But how do you keep your promise to buy local foods, and also have a variety in your diet when staple items are only in season at certain times of the year?
Members of staff at Martin’s Family Fruit Farm in Woolwich Township are taking the first step to tackle that challenge, and are currently marketing a new item – the Red Prince apple. Its first widespread introduction into the Ontario marketplace happened at the start of February, a time when most other apples on the shelves here are imports. The Red Prince’s unusual prime season gives it a niche in an otherwise overcrowded market.
“It’s exciting because we have found an apple that actually gets better the longer you store it,” said Martin’s president Kevin Martin. “Some apples get worse for wear after a while but the Red Prince stays crisp and the flavour actually gets better with time.”
The Red Prince apple was discovered in 1994 in an orchard located on the German/Holland border in a small town called Weert. The farm’s owners noticed one of their apple trees had produced a beautiful red apple among a sea of green apples. At the time, they believed it was a gift from Mother Nature and later discovered that it had been developed through the natural crossing of two varieties: the Jonathan and the Golden Delicious.
In 2001, Irma and Marius Botden, co-owners of Global Fruit in Thornbury, planted their first Red Prince trees in Ontario. Nine years later, as exclusive growers in Canada, they, alongside the staff at Martin’s Family Fruit Farm who are helping to market the product, are excited to introduce the Red Prince apple to Canadians.
Recognized for its red skin, rich with antioxidants according to Martin, the Red Prince has inherited a number of characteristics from its ‘parents’: the sweetness and juiciness of the Golden Delicious and the crispness and tanginess of the Jonathan.
The biggest challenge with marketing a new apple however is the hurdle of getting people to change their eating habits, said Martin.

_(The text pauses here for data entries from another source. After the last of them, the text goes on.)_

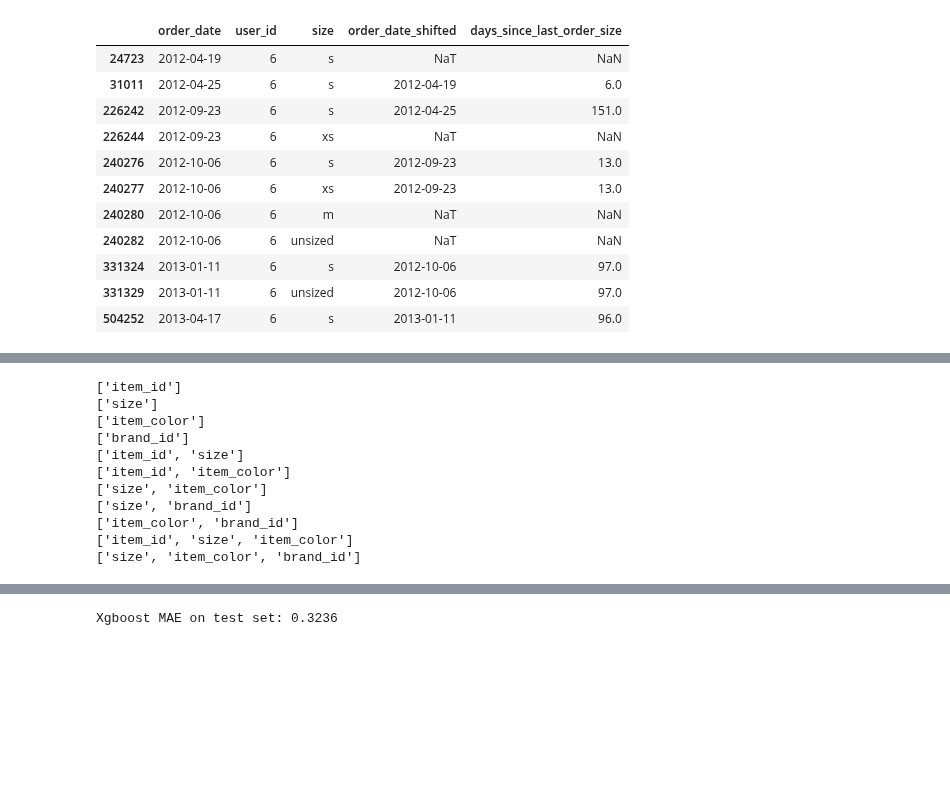
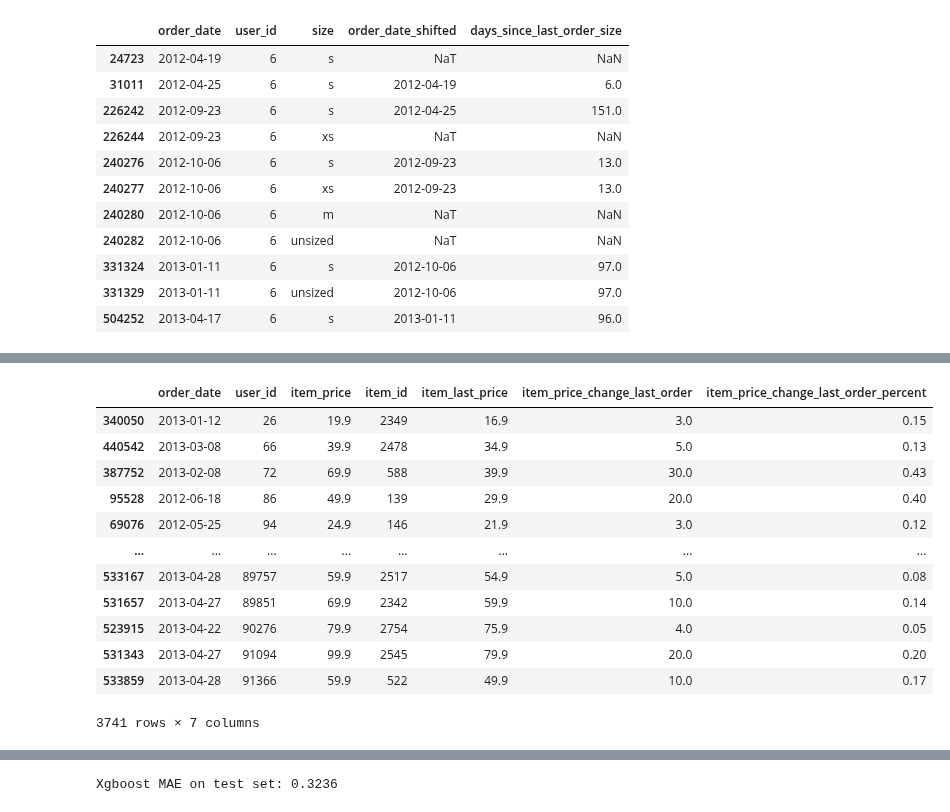
Before and after one commit to teodor-georgiev/Online-Retailer-Analysis-2014, a Jupyter notebook: 5. Recent_+_Interaction.ipynb, the cells around one changed output, grey strips where cells are left out. Drawn from its saved outputs; the diff is of its cells as text; code cells hidden in the pictures; blank space fills up the shorter version.

```diff
--- a/5. Recent_+_Interaction.ipynb
+++ b/5. Recent_+_Interaction.ipynb
@@ -111,0 +236,16 @@ df = df.merge(df_group,on=["user_id","order_date"],how="left")
+# %%
+df["user_reg_age"].describe(percentiles=[0.1,0.25,0.5,0.75,0.9])
+bins = [-1,0,0.1,7,14,30,60,90,180,365,730,805]
+df['reg_age_bins'] = pd.cut(df['user_reg_age'], bins=bins, include_lowest=True).cat.codes
+# %%
+bins_column_list = ["order_sum_bins","item_price_bins","age_bins","reg_age_bins"]
+# %%
+cols_to_agg = bins_column_list + ["order_weekday", "delivery_weekday"]
+stats_to_agg = ["mean","std","min","max","median","mad","skew"]
+# Loop through the columns to aggregate
+for i in cols_to_agg:
+    df_group = df[[i,"delivery_time"]].groupby([i]).agg(stats_to_agg).reset_index().round(2)
+    df_group.columns = [str("_" + i +"_").join(col) for col in df_group.columns]
+    df_group.rename(columns= {i+"_"+i+"_":i},inplace=True)
+    df_group.fillna(0,inplace=True)
+    df = df.merge(df_group,on=i,how="left")
@@ -112,7 +270,23 @@ df = df.merge(df_group,on=["user_id","order_date"],how="left")
+# %%
+df.drop(bins_column_list,axis=1,inplace=True)
 # %%
-# df_group = df[["order_date","user_id","size"]].drop_duplicates().sort_values(by=["user_id","order_date"])
-# df_group["order_date_shifted"] = df_group.groupby(["user_id","size"])["order_date"].shift(1)
-# # df_group["days_since_last_order"] = (df_group["order_date"] - df_group["order_date_shifted"]).dt.days
-# # df_group.fillna(0, inplace=True)
-# df_group["days_since_last_order"+ "_size"] = (df_group["order_date"] - df_group["order_date_shifted"]).dt.days
-# df_group[df_group["user_id"]== 6]
+df_group = df[["order_date","user_id","item_price","item_id"]].drop_duplicates().sort_values(by=["user_id","order_date"])
+df_group["item_last_price"] = df_group.groupby(["user_id","item_id"])["item_price"].shift(1)
+# Get difference between last price and current price and percentage change
+df_group["item_price_change_last_order"] = df_group["item_price"] - df_group["item_last_price"]
+df_group["item_price_change_last_order_percent"] = 1-(df_group["item_last_price"] / df_group["item_price"]).round(2)
+df_group[df_group["item_price_change_last_order"] > 0]
+# %% [output]
+|  | order_date | user_id | item_price | item_id | item_last_price | item_price_change_last_order | item_price_change_last_order_percent |
+| 340050 | 2013-01-12 | 26 | 19.9 | 2349 | 16.9 | 3.0 | 0.15 |
+| 440542 | 2013-03-08 | 66 | 39.9 | 2478 | 34.9 | 5.0 | 0.13 |
+| 387752 | 2013-02-08 | 72 | 69.9 | 588 | 39.9 | 30.0 | 0.43 |
+| 95528 | 2012-06-18 | 86 | 49.9 | 139 | 29.9 | 20.0 | 0.40 |
+| 69076 | 2012-05-25 | 94 | 24.9 | 146 | 21.9 | 3.0 | 0.12 |
+| ... | ... | ... | ... | ... | ... | ... | ... |
+| 533167 | 2013-04-28 | 89757 | 59.9 | 2517 | 54.9 | 5.0 | 0.08 |
+| 531657 | 2013-04-27 | 89851 | 69.9 | 2342 | 59.9 | 10.0 | 0.14 |
+| 523915 | 2013-04-22 | 90276 | 79.9 | 2754 | 75.9 | 4.0 | 0.05 |
+| 531343 | 2013-04-27 | 91094 | 99.9 | 2545 | 79.9 | 20.0 | 0.20 |
+| 533859 | 2013-04-28 | 91366 | 59.9 | 522 | 49.9 | 10.0 | 0.17 |
+3741 rows × 7 columns
@@ -125,28 +292,0 @@ def powerset(iterable):
-# %%
-categorical_powerset = powerset(item_descriptions)
-# Use the powerset to create new columns indicating the days since the last order for each combination of the item descriptions
-powerset_name_list = []
-# exclude powerset elements containing both item_id and brand_id as they are redundant
-exclude = ["item_id","brand_id"]
-for column in categorical_powerset:
-    current = list(column)
-    if not all(x in current for x in exclude):
-        print(current)
-        df_group = df[["order_date","user_id"]+current].drop_duplicates().sort_values(by=["user_id","order_date"])
-        df_group["order_date_shifted"] = df_group.groupby(["user_id"] + current)["order_date"].shift(1)
-        df_group["days_since_last_order_same"+ "_" + "_".join(current)] = (df_group["order_date"] - df_group["order_date_shifted"]).dt.days
-        df_group.fillna(0, inplace=True)
-        df_group.drop(["order_date_shifted"],axis=1,inplace=True)
-        df = df.merge(df_group,on=["user_id","order_date"]+current,how="left")
-# %% [output]
-['item_id']
-['size']
-['item_color']
-['brand_id']
-['item_id', 'size']
-['item_id', 'item_color']
-['size', 'item_color']
-['size', 'brand_id']
-['item_color', 'brand_id']
-['item_id', 'size', 'item_color']
-['size', 'item_color', 'brand_id']
```
Also changed, not shown: parts of 26 cells of this notebook.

“People will go into a store and pick up a Macintosh because it’s familiar. They’ve tried Macintosh, they like Macintosh. Why try something new?” he explained. “It’s our job to get people to pick it up for the first time. Once they do we are confident that they will like it.”
To raise awareness about the new product, the team of marketers at both farms have developed something called the 30 Day Civility Challenge, which encourage people to do a kind act for someone else every day.
“The theme of the civility challenge goes along with the prince idea,” explained Martin. “It can be tough to create a brand around food but we think by encouraging people to do good things and eat a healthy, local product, we can’t really go wrong.”
The Red Prince apple is currently sold in Sobey’s, Loblaw and Longo’s stores in Ontario, as well as locally at Martin’s Family Fruit Farm and the St. Jacobs Farmers’ Market.